Everyone loves spring, the beautiful season that lifts our spirits and seduces our senses with its exquisite colors, transporting fragrances and those wonderful bird whistles and chirps that make everyone feel good. But spring is also a time of restoration, and one thing which needed restoring at our house was our statue of St. Francis of Assisi.
Over the years, St. Francis has lived in many homes, in both our front and rear yards. He’s lived on our decks, in our gardens, standing on boulders and living in the woods. Like the Beach Boys, St. Francis never made it to Surf City, but he “got around,” at least he did for many years until a particularly bad winter caused him to fall face forward when the soil under his sandaled feet turned to mud. Lying face down in the mud is certainly not the best posture for a dignified Italian saint.
It was an old friend who first noticed. In her comedic Irish brogue she chuckled, “Well, I suppose even St. Francis needs a nap now and then.”
Horrified, I ran outside to roll him over. That’s when I noticed that this “made of 100 percent concrete” saint had broken into two large pieces. Oh, no! This was my favorite garden piece that the children gave to me for a memorable Mother’s Day so many years ago.
Right then I asked my husband if he could repair the statue. Could he buy some gorilla glue that would put the statue back together again? And, if the glue failed, maybe duct tape? Or soldering? Or how about caulk? Nothing worked, nothing. So what’s a girl to do? I placed the saint’s top half next to the bottom half and prayed to be enlightened.
For many springs St. Francis remained a sad and broken sight. “Could he ever be put back together again?” I asked my husband spring after spring. Yes, I am a board certified relentless wife with a “honey-do-list.”
“I’ve tried everything, Mary Jane; I think you might need a replacement.”
“For you or the statue?” I grinned. “Only kidding,” and gently shoved him. “I thought I’d try funny.
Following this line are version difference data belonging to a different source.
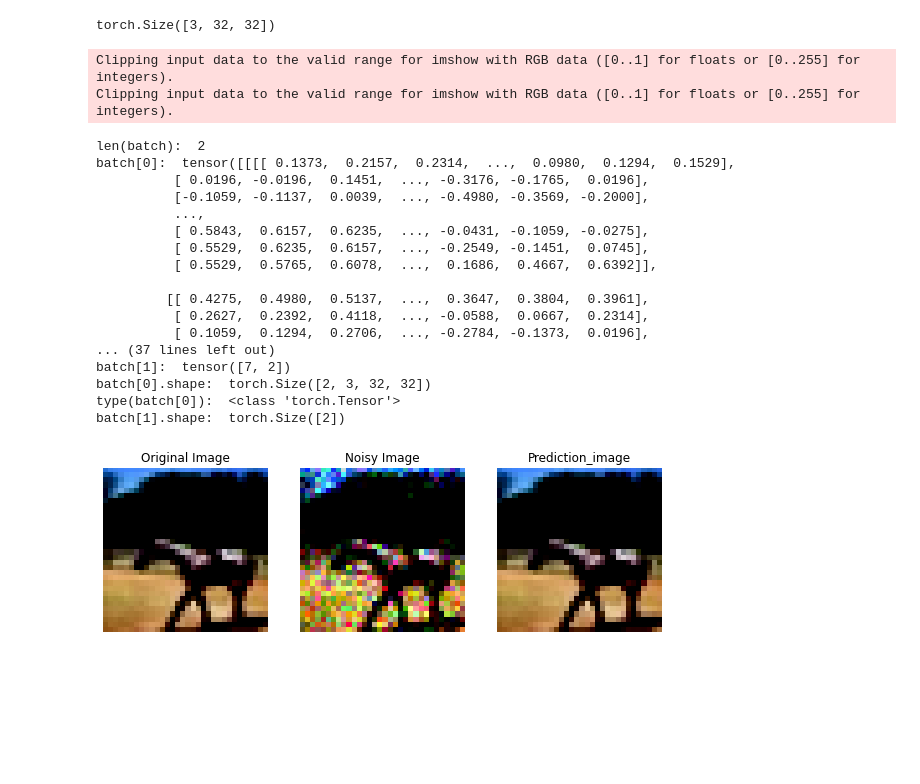
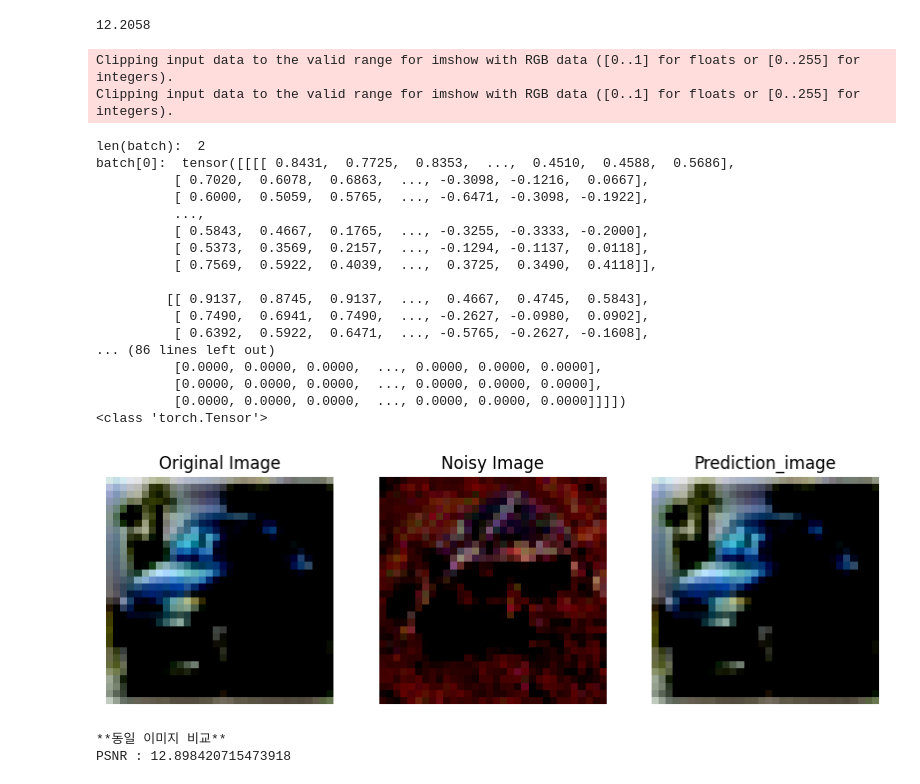
Before and after one commit to djsk721/Pytorch-UNet, a Jupyter notebook: test.ipynb, the cells around one changed output. Saved outputs shown, nothing was run; the diff lists cells and outputs as text; code cells hidden in the pictures; blank space fills up the shorter version.

```diff
--- a/test.ipynb
+++ b/test.ipynb
@@ -65,4 +46,0 @@ Transform: Compose(
-# %%
-images[0].shape
-# %% [output]
-torch.Size([3, 32, 32])
@@ -69,3 +62,7 @@ torch.Size([3, 32, 32])
+# %%
+val_score
+# %% [output]
+12.2058
 # %%
 import torch
 
@@ -110,39 +107,48 @@ def compare_image(original_image, noisy_image, prediction_image):
 
     plt.show()
 # %%
+from skimage.metrics import peak_signal_noise_ratio, structural_similarity
+
+
 i = 0
 for batch in trainloader:
     if i== 1:
         break
     # print("batch : ", batch)
     print("len(batch): ",len(batch))
     print("batch[0]: ",batch[0])
     print("batch[1]: ",batch[1])
     print("batch[0].shape: ",batch[0].shape)
     print("type(batch[0]): ",type(batch[0]))
     print("batch[1].shape: ",batch[1].shape)
     # images, true_masks = batch, add_gaussian_noise(batch[0])
-    images, true_masks = batch[0], [add_gaussian_noise(image) for image in batch[0]]
+    images, true_masks = batch[0], add_gaussian_noise(images, 0.05)
+    print(true_masks)
+    print(type(true_masks))
     compare_image(images[0], true_masks[0], images[0])
+    print("**동일 이미지 비교**")
+    print("PSNR :", peak_signal_noise_ratio(np.array(images), np.array(true_masks)))
     i += 1
 # %% [output]
 Clipping input data to the valid range for imshow with RGB data ([0..1] for floats or [0..255] for integers).
 Clipping input data to the valid range for imshow with RGB data ([0..1] for floats or [0..255] for integers).
 len(batch):  2
-batch[0]:  tensor([[[[ 0.1373,  0.2157,  0.2314,  ...,  0.0980,  0.1294,  0.1529],
-          [ 0.0196, -0.0196,  0.1451,  ..., -0.3176, -0.1765,  0.0196],
-          [-0.1059, -0.1137,  0.0039,  ..., -0.4980, -0.3569, -0.2000],
+batch[0]:  tensor([[[[ 0.8431,  0.7725,  0.8353,  ...,  0.4510,  0.4588,  0.5686],
+          [ 0.7020,  0.6078,  0.6863,  ..., -0.3098, -0.1216,  0.0667],
+          [ 0.6000,  0.5059,  0.5765,  ..., -0.6471, -0.3098, -0.1922],
           ...,
-          [ 0.5843,  0.6157,  0.6235,  ..., -0.0431, -0.1059, -0.0275],
-          [ 0.5529,  0.6235,  0.6157,  ..., -0.2549, -0.1451,  0.0745],
-          [ 0.5529,  0.5765,  0.6078,  ...,  0.1686,  0.4667,  0.6392]],
+          [ 0.5843,  0.4667,  0.1765,  ..., -0.3255, -0.3333, -0.2000],
+          [ 0.5373,  0.3569,  0.2157,  ..., -0.1294, -0.1137,  0.0118],
+          [ 0.7569,  0.5922,  0.4039,  ...,  0.3725,  0.3490,  0.4118]],
 
-         [[ 0.4275,  0.4980,  0.5137,  ...,  0.3647,  0.3804,  0.3961],
-          [ 0.2627,  0.2392,  0.4118,  ..., -0.0588,  0.0667,  0.2314],
-          [ 0.1059,  0.1294,  0.2706,  ..., -0.2784, -0.1373,  0.0196],
-... (37 lines left out)
-batch[1]:  tensor([7, 2])
-batch[0].shape:  torch.Size([2, 3, 32, 32])
-type(batch[0]):  <class 'torch.Tensor'>
-batch[1].shape:  torch.Size([2])
+         [[ 0.9137,  0.8745,  0.9137,  ...,  0.4667,  0.4745,  0.5843],
+          [ 0.7490,  0.6941,  0.7490,  ..., -0.2627, -0.0980,  0.0902],
+          [ 0.6392,  0.5922,  0.6471,  ..., -0.5765, -0.2627, -0.1608],
+... (86 lines left out)
+          [0.0000, 0.0000, 0.0000,  ..., 0.0000, 0.0000, 0.0000],
+          [0.0000, 0.0000, 0.0000,  ..., 0.0000, 0.0000, 0.0000],
+          [0.0000, 0.0000, 0.0000,  ..., 0.0000, 0.0000, 0.0000]]]])
+<class 'torch.Tensor'>
-[figure, old version]
+[figure, new version]
+**동일 이미지 비교**
+PSNR : 12.898420715473918
```
Also changed, not shown: parts of 10 cells of this notebook, 3 other files.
Guys like that, right?”
“Really, Mare, I’ve tried everything.”
Now I’ve gone from relentless to pouting like Eeyore in the Winnie-the-Pooh stories.
Then the spring of 2016 arrived. Trees needed trimming, flower beds needed mulching and an old stone wall needed restoration. I gave up asking about St. Francis and decided – for once in my life – to “let something go.”
The landscape guys worked all day moving soil and spreading it, trimming and hauling the shrubbery and trees and mending the wall. When the job was complete, I walked outside to check on the workers’ labors. As I approached the garden I realized that all their faces wore traces of the dirt along with charming, mischievous grins. That’s when the boss stepped aside to reveal old St. Francis, who now stood erect and in one solid piece. He was also whitewashed to his original glory! He was gorgeous.
I wiped away a tear as I ran my hand over my favorite saint’s bald head, realizing he was permanently attached to his bottom half. (I guess you all know by now that the statue was more than just a piece of concrete to me.)
While I suspected the landscaper had used some professional outdoor construction adhesive, I asked him anyway how did he do it? He smiled, winked and pointed his finger skyward. Everyone laughed, especially me.
So this spring when you hear the cry of the gulls and smell the ocean breezes, think about what needs restoration in your yard and maybe even in your life, too.
Mary Jane Hurley Brant is a psychotherapist who resides in Newtown Square, Pa. She and her family have vacationed on LBI since the late 1960s.